### What to do
In the records below, find every line that contains "html" and list it.

### Stored entries
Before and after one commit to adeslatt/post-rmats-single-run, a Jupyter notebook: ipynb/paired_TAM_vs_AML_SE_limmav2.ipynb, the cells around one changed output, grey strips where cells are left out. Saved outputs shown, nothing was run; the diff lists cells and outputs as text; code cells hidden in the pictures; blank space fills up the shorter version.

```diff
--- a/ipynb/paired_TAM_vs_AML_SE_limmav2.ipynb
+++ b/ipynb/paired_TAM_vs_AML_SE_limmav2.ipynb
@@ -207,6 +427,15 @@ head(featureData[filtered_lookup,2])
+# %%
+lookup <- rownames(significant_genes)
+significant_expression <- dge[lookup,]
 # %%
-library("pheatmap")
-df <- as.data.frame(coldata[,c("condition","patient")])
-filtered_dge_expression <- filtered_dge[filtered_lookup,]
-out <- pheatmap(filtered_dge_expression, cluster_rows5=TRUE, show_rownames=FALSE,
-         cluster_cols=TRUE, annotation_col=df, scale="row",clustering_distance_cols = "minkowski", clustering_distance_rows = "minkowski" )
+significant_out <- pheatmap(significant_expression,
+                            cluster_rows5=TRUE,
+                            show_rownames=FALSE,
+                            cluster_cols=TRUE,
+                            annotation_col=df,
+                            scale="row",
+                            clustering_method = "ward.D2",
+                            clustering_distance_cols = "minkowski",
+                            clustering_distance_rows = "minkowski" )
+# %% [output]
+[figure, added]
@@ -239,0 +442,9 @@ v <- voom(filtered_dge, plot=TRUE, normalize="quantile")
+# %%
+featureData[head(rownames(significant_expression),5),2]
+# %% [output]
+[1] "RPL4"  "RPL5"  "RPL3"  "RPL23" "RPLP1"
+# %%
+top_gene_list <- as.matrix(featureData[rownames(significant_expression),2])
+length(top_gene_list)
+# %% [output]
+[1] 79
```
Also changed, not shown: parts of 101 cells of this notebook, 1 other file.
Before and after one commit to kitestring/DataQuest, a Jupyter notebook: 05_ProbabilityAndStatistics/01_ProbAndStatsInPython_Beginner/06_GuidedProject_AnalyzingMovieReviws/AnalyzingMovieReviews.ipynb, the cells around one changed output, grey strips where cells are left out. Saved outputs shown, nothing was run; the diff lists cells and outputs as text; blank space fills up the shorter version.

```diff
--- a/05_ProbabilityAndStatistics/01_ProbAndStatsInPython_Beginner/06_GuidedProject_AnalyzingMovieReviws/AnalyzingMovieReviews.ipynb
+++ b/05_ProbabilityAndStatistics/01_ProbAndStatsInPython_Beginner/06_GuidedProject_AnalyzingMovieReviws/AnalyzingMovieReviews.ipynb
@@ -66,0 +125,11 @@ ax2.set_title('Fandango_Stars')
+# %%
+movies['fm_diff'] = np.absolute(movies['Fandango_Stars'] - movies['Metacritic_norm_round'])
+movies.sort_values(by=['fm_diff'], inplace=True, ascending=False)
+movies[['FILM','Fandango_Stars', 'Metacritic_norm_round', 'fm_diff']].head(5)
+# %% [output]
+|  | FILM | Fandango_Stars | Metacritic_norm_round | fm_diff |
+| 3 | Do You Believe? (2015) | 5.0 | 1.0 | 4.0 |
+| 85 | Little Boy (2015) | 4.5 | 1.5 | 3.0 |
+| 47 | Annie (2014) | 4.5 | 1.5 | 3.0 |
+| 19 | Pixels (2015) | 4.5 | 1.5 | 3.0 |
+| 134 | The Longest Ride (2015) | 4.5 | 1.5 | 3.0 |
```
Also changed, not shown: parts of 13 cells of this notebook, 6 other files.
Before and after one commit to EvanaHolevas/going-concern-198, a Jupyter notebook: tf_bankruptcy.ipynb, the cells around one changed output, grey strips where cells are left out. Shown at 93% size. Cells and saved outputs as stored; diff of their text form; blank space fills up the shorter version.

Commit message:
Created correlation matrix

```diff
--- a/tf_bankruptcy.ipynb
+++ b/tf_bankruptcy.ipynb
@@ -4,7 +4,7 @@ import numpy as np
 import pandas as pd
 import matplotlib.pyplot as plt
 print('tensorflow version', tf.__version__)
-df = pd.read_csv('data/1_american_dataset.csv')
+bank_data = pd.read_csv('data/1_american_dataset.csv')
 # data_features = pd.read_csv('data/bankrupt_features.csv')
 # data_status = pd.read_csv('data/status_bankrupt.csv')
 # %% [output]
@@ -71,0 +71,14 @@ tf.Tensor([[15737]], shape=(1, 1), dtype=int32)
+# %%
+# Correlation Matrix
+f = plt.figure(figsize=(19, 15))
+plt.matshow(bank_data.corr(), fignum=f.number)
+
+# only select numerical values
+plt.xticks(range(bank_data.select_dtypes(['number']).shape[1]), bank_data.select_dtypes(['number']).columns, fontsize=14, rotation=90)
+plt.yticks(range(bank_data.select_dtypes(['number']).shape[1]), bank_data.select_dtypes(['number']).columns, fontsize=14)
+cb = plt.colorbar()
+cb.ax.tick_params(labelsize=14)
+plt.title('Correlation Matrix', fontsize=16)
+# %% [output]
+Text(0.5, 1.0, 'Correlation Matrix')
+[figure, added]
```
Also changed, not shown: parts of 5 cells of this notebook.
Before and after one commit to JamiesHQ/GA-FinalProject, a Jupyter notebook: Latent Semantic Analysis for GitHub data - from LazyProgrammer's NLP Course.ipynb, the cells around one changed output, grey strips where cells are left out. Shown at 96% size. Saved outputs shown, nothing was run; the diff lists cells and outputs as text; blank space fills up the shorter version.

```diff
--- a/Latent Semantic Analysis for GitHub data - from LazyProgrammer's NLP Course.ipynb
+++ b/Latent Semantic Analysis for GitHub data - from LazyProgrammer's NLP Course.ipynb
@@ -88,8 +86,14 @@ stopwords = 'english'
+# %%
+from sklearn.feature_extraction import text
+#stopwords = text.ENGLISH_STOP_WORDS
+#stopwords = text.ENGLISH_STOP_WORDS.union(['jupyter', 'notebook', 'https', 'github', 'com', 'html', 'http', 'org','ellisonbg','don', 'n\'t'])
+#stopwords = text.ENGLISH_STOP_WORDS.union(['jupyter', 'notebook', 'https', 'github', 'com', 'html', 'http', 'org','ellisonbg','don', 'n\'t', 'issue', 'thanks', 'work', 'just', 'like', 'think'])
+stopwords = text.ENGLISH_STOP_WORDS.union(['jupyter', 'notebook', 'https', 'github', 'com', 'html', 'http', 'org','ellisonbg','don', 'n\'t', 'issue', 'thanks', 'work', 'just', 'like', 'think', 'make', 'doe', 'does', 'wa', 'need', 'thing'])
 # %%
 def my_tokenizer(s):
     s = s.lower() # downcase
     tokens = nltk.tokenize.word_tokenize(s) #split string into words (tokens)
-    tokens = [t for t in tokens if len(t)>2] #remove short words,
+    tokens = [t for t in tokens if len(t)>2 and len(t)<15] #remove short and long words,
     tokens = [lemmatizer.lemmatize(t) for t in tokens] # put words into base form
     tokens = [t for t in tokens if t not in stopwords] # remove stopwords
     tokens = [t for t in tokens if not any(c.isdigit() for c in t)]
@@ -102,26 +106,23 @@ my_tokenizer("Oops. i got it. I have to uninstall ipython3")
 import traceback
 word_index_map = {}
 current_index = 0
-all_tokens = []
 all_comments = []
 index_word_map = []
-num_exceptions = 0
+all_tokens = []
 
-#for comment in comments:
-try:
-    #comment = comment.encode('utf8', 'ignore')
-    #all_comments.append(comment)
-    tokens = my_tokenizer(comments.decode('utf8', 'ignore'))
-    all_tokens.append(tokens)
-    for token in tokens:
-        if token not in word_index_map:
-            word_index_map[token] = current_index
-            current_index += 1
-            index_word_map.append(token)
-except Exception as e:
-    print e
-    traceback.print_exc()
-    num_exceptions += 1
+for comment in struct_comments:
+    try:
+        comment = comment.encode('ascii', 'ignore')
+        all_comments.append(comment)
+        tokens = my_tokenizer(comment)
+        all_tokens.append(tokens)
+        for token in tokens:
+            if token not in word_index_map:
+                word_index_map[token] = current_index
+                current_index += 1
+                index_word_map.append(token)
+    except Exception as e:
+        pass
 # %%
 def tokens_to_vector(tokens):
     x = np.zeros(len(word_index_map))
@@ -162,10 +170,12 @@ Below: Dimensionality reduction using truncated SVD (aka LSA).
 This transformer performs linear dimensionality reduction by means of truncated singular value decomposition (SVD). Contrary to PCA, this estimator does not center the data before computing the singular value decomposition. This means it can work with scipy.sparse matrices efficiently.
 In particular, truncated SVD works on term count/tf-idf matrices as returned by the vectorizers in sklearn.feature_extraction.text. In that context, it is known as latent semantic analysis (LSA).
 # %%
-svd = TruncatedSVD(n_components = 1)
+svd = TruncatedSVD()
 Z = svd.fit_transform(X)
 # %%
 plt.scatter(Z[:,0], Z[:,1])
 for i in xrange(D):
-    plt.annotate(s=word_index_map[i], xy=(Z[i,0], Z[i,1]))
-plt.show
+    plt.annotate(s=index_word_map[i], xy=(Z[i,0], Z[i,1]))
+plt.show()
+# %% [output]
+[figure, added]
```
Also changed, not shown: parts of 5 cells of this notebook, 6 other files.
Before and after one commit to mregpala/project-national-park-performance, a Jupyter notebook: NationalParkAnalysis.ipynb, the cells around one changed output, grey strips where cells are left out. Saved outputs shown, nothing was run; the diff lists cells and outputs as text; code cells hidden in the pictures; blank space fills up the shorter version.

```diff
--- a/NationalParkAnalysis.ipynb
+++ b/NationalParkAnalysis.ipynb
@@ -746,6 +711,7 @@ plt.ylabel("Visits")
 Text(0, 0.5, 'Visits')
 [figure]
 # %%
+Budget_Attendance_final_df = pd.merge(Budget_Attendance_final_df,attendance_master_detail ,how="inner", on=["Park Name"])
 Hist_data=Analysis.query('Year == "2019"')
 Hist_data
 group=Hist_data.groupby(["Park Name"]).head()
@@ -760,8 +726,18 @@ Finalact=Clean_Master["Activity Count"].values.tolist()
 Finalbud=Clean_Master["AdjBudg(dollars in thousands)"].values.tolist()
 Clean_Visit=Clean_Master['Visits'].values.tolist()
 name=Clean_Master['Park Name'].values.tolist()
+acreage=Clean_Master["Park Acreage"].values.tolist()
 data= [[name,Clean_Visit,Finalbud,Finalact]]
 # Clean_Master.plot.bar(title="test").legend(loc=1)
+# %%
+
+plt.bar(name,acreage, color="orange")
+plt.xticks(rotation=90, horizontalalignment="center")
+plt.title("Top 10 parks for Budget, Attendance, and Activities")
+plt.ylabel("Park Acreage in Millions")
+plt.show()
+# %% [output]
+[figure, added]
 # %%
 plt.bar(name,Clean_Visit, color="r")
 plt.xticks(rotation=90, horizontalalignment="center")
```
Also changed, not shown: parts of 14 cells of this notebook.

### Task solution
+#stopwords = text.ENGLISH_STOP_WORDS.union(['jupyter', 'notebook', 'https', 'github', 'com', 'html', 'http', 'org','ellisonbg','don', 'n\'t'])
+#stopwords = text.ENGLISH_STOP_WORDS.union(['jupyter', 'notebook', 'https', 'github', 'com', 'html', 'http', 'org','ellisonbg','don', 'n\'t', 'issue', 'thanks', 'work', 'just', 'like', 'think'])
+stopwords = text.ENGLISH_STOP_WORDS.union(['jupyter', 'notebook', 'https', 'github', 'com', 'html', 'http', 'org','ellisonbg','don', 'n\'t', 'issue', 'thanks', 'work', 'just', 'like', 'think', 'make', 'doe', 'does', 'wa', 'need', 'thing'])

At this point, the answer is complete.